The relationship between payment network providers and merchants has always been contentious, especially so with convenience-store operators, whose already low margins are squeezed further by interchange or swipe fees imposed by the card brands. This potential settlement is the latest in a series of legal feuds between card brands and merchants that has been in the works since 2005.
Visa and Mastercard, separately and together with certain banks, violated antitrust laws and caused merchants to pay excessive fees for accepting Visa and Mastercard credit and debit cards, according to a press release. The net class settlement fund, after deducting court-awarded attorneys' fees and costs, will be used to pay valid claims of merchants that accepted Visa or Mastercard credit or debit cards at any time between Jan. 1, 2004, and Jan. 25, 2019.

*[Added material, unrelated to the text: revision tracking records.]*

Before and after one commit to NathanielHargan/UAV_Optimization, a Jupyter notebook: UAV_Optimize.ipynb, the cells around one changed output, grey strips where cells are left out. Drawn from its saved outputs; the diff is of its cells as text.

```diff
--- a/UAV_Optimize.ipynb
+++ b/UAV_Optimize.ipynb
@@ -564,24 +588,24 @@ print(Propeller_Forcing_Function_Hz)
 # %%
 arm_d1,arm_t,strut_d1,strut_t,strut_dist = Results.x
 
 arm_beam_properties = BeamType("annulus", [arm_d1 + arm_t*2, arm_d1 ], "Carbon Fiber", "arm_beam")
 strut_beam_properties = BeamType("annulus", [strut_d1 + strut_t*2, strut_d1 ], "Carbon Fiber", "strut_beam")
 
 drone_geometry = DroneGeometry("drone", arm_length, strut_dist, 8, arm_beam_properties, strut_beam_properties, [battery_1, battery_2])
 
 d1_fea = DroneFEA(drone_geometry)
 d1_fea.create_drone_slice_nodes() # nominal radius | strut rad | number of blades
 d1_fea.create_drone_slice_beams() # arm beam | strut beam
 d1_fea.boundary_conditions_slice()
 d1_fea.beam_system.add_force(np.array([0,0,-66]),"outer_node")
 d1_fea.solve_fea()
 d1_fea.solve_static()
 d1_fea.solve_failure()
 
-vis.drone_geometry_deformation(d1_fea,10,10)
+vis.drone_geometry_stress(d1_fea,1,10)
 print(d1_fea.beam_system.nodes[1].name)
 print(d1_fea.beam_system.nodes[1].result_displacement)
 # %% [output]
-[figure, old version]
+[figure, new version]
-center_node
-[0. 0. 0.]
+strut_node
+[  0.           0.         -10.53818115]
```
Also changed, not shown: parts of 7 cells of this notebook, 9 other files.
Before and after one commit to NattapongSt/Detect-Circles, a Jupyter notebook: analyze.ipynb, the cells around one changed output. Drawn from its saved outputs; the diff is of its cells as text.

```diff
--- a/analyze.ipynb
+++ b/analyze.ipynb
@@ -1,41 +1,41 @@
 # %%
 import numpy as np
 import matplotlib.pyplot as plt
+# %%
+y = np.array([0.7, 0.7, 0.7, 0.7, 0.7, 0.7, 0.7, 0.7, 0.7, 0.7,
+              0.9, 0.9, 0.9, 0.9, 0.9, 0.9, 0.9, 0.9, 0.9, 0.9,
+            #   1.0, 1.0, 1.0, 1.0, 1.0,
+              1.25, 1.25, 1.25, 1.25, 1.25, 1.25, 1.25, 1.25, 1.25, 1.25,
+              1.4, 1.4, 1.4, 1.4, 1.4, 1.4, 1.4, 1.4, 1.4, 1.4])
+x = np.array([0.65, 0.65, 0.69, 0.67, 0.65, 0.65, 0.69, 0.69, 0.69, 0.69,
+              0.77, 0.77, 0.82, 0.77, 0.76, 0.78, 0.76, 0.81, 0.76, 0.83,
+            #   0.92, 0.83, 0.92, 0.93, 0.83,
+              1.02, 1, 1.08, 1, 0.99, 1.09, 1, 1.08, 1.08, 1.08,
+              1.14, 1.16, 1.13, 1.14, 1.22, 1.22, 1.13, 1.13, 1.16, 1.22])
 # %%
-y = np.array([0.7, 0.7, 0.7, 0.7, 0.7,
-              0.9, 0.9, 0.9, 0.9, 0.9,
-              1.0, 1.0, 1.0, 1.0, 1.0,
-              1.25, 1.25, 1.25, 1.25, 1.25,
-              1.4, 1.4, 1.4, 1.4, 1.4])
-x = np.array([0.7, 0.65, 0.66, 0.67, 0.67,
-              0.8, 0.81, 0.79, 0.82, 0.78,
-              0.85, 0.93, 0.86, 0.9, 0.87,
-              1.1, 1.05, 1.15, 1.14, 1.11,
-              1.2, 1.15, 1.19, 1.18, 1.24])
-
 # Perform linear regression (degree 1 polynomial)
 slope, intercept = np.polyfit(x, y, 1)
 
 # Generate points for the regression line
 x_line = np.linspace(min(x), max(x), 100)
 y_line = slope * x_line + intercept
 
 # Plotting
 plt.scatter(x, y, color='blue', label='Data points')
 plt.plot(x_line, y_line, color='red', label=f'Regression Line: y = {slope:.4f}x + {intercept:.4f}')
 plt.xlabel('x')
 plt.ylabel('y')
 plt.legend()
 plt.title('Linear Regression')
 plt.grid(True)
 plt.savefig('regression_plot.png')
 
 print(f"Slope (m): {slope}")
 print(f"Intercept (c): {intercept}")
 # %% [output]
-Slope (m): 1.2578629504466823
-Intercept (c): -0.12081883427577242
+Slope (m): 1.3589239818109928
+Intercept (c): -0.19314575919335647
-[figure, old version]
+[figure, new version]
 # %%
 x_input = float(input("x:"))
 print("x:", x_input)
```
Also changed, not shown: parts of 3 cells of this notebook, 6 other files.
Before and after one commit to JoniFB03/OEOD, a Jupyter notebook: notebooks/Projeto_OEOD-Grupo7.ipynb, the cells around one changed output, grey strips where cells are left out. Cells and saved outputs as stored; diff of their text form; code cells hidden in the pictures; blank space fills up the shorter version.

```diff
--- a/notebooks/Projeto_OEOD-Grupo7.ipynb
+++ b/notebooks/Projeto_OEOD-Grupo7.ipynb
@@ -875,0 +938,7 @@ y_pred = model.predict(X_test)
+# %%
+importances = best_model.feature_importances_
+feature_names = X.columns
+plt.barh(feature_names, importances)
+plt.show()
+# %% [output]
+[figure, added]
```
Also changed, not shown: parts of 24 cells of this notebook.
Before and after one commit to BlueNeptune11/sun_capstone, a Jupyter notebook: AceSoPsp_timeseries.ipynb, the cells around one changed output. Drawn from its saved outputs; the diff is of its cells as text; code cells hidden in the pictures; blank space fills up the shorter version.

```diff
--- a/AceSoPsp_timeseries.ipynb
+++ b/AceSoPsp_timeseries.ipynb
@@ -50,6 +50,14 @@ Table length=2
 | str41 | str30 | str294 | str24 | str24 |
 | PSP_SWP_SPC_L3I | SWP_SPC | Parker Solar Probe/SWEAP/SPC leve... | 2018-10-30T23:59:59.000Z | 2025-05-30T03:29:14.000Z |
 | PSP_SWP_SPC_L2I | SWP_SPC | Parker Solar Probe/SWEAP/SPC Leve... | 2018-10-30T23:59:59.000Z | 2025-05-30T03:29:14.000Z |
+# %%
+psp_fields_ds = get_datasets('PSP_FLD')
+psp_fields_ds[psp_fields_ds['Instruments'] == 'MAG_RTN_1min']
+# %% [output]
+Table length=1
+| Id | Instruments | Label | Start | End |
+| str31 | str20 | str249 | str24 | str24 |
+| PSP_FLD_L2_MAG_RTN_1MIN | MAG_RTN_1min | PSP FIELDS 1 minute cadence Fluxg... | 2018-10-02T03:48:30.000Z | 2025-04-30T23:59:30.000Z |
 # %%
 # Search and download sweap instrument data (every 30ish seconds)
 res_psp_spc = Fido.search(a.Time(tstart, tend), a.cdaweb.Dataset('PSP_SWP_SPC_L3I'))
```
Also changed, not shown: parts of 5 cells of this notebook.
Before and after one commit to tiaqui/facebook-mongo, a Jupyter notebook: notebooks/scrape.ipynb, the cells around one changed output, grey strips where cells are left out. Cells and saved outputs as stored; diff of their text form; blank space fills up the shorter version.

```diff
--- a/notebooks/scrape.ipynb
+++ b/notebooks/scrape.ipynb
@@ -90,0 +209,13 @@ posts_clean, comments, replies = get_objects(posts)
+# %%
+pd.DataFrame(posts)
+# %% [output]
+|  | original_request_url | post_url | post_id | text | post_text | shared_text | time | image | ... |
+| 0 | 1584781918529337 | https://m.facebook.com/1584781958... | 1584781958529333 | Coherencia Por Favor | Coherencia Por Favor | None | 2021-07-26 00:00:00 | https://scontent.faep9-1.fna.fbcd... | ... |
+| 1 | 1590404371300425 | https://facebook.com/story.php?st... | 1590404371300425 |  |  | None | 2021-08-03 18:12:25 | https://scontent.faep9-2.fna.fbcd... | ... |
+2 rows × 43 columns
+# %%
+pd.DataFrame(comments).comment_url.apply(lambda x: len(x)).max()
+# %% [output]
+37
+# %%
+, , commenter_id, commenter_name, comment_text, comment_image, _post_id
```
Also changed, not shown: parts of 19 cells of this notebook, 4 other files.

If the settlement gains the court’s approval, and if that approval is affirmed on any appeals, every merchant that does not exclude itself from the class by the deadline described below and files a valid claim will get money from the class settlement fund. The value of each claim will be based on the actual or estimated interchange fees attributable to the merchant’s Mastercard and Visa payment card transactions from Jan. 1, 2004, to Jan. 25, 2019.
Merchants included in the lawsuit have the legal rights and options explained below:
- Exclude themselves from the settlement class. Merchants who exclude themselves will not get any money from this settlement but can individually sue the defendants on their own at their own expense, if they want to. Merchants who wish to exclude themselves must make a written request and mail it with postage prepaid and postmarked no later than July 23, 2019, or send it by overnight delivery shown as sent by July 23, 2019, to Class Administrator, Payment Card Interchange Fee Settlement, P.O. Box 2530, Portland, OR 97208-2530.
- Object to the settlement. The deadline to object is July 23, 2019. To learn how to object, click this link or call (800) 625-6440. Merchants who exclude themselves from the settlement cannot object to the settlement.
- Eventually file a claim to ask for payment. To receive payment, merchants will be required to fill out a claim form. Claims cannot yet be filed. If the court grants final approval, and if that approval is affirmed on any appeals, the court will approve a claim form and set a claim deadline. Claim forms will then be mailed to all identified merchants. When the time comes to file claims, merchants can submit them via mail or email, or may file online at this link.
Members of the settlement class who do not exclude themselves by the deadline will be bound by the terms of this settlement, including the release of claims against the released parties provided in the settlement agreement, whether or not the members file a claim for payment.
On Nov. 7, 2019, there will be a court hearing to decide whether to approve the proposed settlement. The hearing also will address the requests for attorneys' fees and expenses, and awards for the class plaintiffs for their representation of merchants in MDL 1720, which culminated in the settlement agreement. The hearing will take place at the U.S. District Court for the Eastern District of New York, 225 Cadman Plaza, Brooklyn, N.Y.
Members of the settlement class do not have to go to the court hearing or hire an attorney but can if they want to, at their own cost. The court has appointed the law firms of Robins Kaplan LLP, Berger Montague PC and Robbins Geller Rudman & Dowd LLP as Rule 23(b)(3) Class Counsel to represent the Rule 23(b)(3) Settlement Class.